There is plenty of scare-mongering and evidence-based research out there telling us how bad screen time is and yet we are living in a situation where screens are very much part of our lives. My job would not exist if it weren’t for the internet!

I decided to let go of the guilt and instead come at the problem from a “make the most of a crappy situation” stance.

Stuck between a rock and a hard place

Like most parents, I’ve wondered how to limit kid’s screen time without becoming the big bad mom or isolating my son even further.

What I came up with turned out to be simple but effective and we apply it to everyone in the family. No one rule for parents and another for kids.

Because I’m sure your kids will let you know how unfair that is just as loudly as mine would!

One motto to rule them all

Create more than consume.

That is it! I know, ridiculously easy right? But allow me to dig deeper into this theory of mine.

When I took a step back and thought about how to limit kids’ screen time I started to think more about the types of screen time. And I some came to the conclusion that not all screen time is created equal. And so my goal was then to limit the crap screen time

Roughly speaking we have the good stuff… basically anything that involves learning or connecting with friends and family.

And the not-so-good stuff… mindlessly scrolling on TikTok, cat videos, and watching other kids play Minecraft.

Now before anyone starts ranting about the merits of watching cat videos I want to say that every family can use the Create More Than Consume system but as a family, you need to sit down and decide what constitutes creating and what is consuming.

If your kids are using a Minecraft-based curriculum to learn about something specific and watching other kids’ videos on Minecraft is going to help them to do that, then that would go in the create bucket. But if they watch Dan TDM for 4 hours a day and don’t actually play Minecraft, then that would go in the consume bucket. Sorry, Dan!

Mother and daughter on the laptop with the father in the background

Not limitings kids screen time when it comes to creating
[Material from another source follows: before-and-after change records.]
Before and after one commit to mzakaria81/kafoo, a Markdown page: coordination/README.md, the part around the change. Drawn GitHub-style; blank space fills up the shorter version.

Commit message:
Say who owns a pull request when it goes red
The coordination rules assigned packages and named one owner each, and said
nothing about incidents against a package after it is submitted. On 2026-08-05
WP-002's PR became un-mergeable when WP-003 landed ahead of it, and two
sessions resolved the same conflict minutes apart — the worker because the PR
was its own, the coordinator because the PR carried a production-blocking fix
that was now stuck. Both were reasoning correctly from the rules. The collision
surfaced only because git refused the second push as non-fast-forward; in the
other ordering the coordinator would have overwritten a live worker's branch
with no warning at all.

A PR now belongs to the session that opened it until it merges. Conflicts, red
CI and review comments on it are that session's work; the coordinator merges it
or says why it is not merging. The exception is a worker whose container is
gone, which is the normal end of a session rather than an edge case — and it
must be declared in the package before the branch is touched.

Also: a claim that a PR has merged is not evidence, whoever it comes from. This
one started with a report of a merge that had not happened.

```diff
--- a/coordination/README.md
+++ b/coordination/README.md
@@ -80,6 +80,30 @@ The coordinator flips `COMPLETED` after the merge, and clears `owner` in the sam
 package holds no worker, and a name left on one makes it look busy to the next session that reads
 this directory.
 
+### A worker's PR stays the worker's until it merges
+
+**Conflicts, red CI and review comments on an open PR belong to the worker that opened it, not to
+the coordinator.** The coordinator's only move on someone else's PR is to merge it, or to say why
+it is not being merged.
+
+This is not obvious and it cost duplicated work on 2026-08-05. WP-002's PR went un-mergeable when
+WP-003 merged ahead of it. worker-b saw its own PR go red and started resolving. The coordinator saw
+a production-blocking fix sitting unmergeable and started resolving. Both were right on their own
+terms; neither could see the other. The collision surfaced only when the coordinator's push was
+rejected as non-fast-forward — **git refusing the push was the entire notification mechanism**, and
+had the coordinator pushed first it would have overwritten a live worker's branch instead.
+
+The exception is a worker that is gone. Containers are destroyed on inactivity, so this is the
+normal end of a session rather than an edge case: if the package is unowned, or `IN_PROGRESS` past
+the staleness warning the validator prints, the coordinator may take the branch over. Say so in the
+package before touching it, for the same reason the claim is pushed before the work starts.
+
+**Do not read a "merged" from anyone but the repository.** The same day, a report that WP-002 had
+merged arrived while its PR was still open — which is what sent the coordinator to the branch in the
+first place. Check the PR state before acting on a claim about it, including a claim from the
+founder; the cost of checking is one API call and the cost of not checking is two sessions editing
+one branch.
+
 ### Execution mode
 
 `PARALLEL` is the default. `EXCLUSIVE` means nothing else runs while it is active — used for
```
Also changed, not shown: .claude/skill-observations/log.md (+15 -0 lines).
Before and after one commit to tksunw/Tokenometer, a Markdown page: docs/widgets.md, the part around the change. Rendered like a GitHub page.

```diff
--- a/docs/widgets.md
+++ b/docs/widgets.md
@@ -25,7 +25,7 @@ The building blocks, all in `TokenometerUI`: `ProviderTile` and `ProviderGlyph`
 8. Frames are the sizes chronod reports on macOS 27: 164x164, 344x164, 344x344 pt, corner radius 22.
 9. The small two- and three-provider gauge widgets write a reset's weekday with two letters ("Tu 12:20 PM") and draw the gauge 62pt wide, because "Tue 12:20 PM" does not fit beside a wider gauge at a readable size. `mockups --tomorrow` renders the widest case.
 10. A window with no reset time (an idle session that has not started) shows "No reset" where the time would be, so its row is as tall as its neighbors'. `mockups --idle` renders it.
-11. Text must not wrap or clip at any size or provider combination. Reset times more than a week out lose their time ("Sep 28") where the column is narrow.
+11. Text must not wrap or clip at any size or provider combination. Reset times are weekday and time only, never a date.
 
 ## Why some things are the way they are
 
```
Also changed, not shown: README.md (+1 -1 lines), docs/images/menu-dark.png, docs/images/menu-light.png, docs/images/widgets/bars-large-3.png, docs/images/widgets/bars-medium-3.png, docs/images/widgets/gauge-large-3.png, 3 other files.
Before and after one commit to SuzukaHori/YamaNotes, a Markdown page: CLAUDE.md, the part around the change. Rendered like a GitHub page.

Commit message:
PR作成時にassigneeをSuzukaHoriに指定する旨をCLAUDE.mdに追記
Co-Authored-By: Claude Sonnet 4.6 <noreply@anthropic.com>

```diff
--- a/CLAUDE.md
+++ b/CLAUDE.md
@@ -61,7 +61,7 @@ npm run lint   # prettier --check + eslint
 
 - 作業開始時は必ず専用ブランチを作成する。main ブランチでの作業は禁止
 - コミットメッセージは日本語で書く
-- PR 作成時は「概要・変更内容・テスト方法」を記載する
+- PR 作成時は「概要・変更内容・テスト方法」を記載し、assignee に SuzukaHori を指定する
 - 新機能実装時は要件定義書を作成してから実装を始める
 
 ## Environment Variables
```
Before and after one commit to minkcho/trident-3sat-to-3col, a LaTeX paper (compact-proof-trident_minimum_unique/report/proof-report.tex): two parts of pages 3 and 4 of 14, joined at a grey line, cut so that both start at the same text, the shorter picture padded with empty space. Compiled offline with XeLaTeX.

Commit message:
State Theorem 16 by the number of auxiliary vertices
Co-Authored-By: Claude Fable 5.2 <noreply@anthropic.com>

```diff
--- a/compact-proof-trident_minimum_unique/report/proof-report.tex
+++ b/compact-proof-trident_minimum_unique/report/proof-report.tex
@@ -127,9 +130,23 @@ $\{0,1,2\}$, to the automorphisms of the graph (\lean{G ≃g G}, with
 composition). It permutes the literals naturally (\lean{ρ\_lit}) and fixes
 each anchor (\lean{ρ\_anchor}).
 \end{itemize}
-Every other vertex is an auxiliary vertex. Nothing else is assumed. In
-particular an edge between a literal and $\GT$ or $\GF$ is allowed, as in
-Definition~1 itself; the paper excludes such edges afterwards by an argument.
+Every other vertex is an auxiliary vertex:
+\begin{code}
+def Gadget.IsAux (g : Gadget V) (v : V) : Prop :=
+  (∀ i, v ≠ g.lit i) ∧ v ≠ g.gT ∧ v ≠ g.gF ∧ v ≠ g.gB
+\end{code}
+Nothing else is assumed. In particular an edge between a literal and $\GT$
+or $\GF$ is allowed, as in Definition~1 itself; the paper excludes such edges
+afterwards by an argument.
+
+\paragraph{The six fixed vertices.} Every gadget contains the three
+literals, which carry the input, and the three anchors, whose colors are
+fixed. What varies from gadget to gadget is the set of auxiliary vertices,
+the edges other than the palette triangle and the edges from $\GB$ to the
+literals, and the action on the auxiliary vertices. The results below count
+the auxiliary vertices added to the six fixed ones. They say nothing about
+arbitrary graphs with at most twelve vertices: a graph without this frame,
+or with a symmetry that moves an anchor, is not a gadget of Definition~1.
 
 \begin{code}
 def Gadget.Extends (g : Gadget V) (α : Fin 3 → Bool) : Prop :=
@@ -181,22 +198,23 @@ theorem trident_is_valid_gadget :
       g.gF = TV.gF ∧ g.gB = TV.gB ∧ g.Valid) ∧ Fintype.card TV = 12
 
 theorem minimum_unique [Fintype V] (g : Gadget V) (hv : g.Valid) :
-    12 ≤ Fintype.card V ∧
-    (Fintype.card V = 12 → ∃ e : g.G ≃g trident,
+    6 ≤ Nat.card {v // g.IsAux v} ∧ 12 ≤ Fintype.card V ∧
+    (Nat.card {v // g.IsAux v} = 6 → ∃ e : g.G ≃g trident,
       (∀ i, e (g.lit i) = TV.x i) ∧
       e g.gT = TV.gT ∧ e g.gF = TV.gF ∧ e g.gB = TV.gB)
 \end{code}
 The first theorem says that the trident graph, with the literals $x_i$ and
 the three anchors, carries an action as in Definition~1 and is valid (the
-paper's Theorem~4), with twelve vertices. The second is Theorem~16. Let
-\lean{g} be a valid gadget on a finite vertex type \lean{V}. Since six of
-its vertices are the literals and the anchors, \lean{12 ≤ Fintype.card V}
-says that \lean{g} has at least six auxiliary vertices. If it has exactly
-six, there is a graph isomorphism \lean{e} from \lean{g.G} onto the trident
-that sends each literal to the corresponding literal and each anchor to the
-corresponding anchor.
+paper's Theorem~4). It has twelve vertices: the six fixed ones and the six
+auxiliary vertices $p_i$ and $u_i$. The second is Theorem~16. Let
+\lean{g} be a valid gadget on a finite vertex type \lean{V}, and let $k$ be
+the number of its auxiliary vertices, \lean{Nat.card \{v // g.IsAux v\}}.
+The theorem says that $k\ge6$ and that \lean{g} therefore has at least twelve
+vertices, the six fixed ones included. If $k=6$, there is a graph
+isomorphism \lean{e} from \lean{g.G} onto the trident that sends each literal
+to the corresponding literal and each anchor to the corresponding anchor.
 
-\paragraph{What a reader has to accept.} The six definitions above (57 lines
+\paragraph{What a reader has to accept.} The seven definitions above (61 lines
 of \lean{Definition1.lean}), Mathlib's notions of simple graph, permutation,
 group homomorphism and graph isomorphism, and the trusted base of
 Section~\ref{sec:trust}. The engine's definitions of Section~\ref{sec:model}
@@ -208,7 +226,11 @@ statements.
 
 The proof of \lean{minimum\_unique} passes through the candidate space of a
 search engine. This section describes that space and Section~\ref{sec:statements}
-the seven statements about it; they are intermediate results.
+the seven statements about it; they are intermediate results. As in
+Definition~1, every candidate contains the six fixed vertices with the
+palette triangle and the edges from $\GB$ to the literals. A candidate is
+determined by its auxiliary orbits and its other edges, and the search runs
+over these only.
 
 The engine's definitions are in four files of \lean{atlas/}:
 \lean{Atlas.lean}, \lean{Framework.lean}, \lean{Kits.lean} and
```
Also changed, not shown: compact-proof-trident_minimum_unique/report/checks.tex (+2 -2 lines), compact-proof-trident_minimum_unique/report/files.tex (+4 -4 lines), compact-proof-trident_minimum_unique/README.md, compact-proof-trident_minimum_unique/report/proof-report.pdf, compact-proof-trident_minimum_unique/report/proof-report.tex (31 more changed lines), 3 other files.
What exactly goes into the creating bucket? This can be anything where learning is involved and anything where some kind of creation is taking place.

For our family this includes:

It also includes creating on a screen that might look like:

  • Drawing in Procreate
  • Coding
  • Recordng and video editing
  • Creating art in the Adobe suite
  • Setting up and selling digital creations
  • Writing books, blogs, poems…
  • Playing stratigic games such as chess and dare I say it… Wordle!
  • Practicing maths skill in Khan Academy
  • Creating new worlds in Minecraft
  • Learning how to use apps and software proficiently

There are times when we are all sitting as a family in the living room but all doing our own thing, I might be drawing on my iPad, my husband learning Python, and my son researching proteins in soya. We are all being creative in our own way and hanging out as a family. We often share what we are up to or what we have learned.

One thing I have found with the Create More Than Consume rule is that often after one of us has learned something or after watching a tutorial we are more likely to get off the screen to implement the learning. Whether that be trying out a new recipe technique or trying to beat someone at chess.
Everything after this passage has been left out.